I've searched the internet to see if there's a correlation between someone's ideology and their opinion of the film. Conservatives overwhelmingly loved "The Passion" while liberals varied from great-to-grotesque. How ironic that the liberals are the ones finding something to be too graphic. One source for liberal thought is the Democratic Underground. One member questions how much Gibson will profit in the name of Jesus.

tedthebear writes:

"I would be able to see some charity in it if this film weren't so completely focused on the physical torture of another human being. That is sadism and not a worthy cause in my opinion. Too bad he didn't make a movie about the life of Jesus instead of the gory death."

Not a worthy cause? Because the cross has become a piece of jewelry, Gibson felt compelled to remind people how Christians have taken to their faith. Jesus died for our sins and suffered immensely for it. That's what the film is about. Not his "gory death" but the price he was willing to pay out of love.

Then some fool who goes by Moonbeam_Starlight added this to the discussion:

"Someone said 'How is spending 6, 7, 8, or 9 bucks to see Jesus beaten, tortured, and killed any different from the people who stood around in mobs and watched it happen originally?' Food for thought.…"

Because the mobs who watched it happened wanted it to happen. They despised Jesus and were happy to watch him suffer. We as moviegoers pay money so we can appreciate what Jesus did and understand how it really happened.

Nobody (the guy's name) wonders:

"What is Mel Gibson going to do with the money he makes?"

Many liberals have asked this question and many have accused Gibson of profiting in the name of his Savior. Let me remind you that Gibson never expected this film to explode the way it did. He tried to get financial backers and a mainstream distributor to help him with the production but was turned down at every request. The Hollywood bighead types were afraid this was going to be a career-killer for Gibson and wanted nothing to do with him, so he had to put up $25 million of his own money. He deserves every penny he will reap from the film's success.

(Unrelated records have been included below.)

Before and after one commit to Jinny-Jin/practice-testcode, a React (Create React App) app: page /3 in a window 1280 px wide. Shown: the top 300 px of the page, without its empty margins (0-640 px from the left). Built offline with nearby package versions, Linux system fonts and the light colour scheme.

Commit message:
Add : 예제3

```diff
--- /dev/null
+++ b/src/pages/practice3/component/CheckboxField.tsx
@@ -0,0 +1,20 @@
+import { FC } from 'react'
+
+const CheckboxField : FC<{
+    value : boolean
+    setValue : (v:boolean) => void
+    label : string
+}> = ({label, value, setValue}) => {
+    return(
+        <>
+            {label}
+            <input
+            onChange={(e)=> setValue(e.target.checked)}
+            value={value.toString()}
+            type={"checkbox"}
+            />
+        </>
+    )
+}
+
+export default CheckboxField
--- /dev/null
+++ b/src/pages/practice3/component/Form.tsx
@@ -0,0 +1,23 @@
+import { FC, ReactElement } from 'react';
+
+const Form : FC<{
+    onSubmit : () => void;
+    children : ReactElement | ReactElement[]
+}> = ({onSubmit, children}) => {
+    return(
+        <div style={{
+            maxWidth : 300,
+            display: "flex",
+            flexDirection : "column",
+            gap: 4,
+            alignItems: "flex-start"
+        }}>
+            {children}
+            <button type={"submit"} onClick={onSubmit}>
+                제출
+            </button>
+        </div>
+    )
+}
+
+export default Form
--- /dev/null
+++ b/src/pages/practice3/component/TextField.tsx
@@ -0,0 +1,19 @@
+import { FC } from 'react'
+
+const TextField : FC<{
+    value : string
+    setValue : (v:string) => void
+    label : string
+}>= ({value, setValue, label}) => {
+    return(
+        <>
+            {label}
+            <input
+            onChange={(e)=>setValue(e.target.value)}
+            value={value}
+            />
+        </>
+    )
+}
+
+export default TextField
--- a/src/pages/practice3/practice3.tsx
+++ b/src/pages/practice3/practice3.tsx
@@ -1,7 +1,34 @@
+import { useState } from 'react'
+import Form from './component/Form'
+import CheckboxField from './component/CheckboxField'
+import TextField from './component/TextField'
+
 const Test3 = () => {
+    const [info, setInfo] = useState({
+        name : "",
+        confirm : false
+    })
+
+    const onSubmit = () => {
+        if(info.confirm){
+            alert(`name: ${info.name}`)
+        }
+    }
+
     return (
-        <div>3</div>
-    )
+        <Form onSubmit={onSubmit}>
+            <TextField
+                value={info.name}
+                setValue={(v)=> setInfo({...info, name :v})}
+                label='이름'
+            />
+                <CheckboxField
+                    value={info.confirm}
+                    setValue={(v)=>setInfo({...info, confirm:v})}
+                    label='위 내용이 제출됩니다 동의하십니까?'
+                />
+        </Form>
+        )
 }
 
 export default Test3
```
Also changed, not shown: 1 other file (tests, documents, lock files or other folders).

The truth is that the critics of "The Passion" aren't mad because it's violent -- they love "Kill Bill" and "Texas Chainsaw Massacre," -- they're mad because the violence isn't just slapstick or comical, but real and powerful. Liberal moviegoers can only watch violence when it's meant to be funny. If it's teaching us a lesson, it's all of a sudden exploitive. If it's graphic for a reason, it's now pervasive…or pornographic.

I usually side with liberals when it comes to entertainment and the freedom to express yourself. But liberals are wrong on this issue They defend graphic mediums of entertainment such as rap music (which I like) and attack people like Bill O'Reilly for opposing it.

Yet when it comes to promoting something wholesome, liberals cower. They hate the idea of anything that's religious becoming popular. They fear Christianity will become a major influence in American society and because of those fears they have never been more backwards. Anyone who was shocked over "The Passion" but said the country overreacted to Justin Timberlake's and Janet Jackson's Superbowl antics needs to reevaluate their morals.

[  Home  |   O'Reilly Watch  |   Coulter Analysis  |   Movie Reviews  ]
© Copyright 2004. All rights reserved. Contact Editor: Scott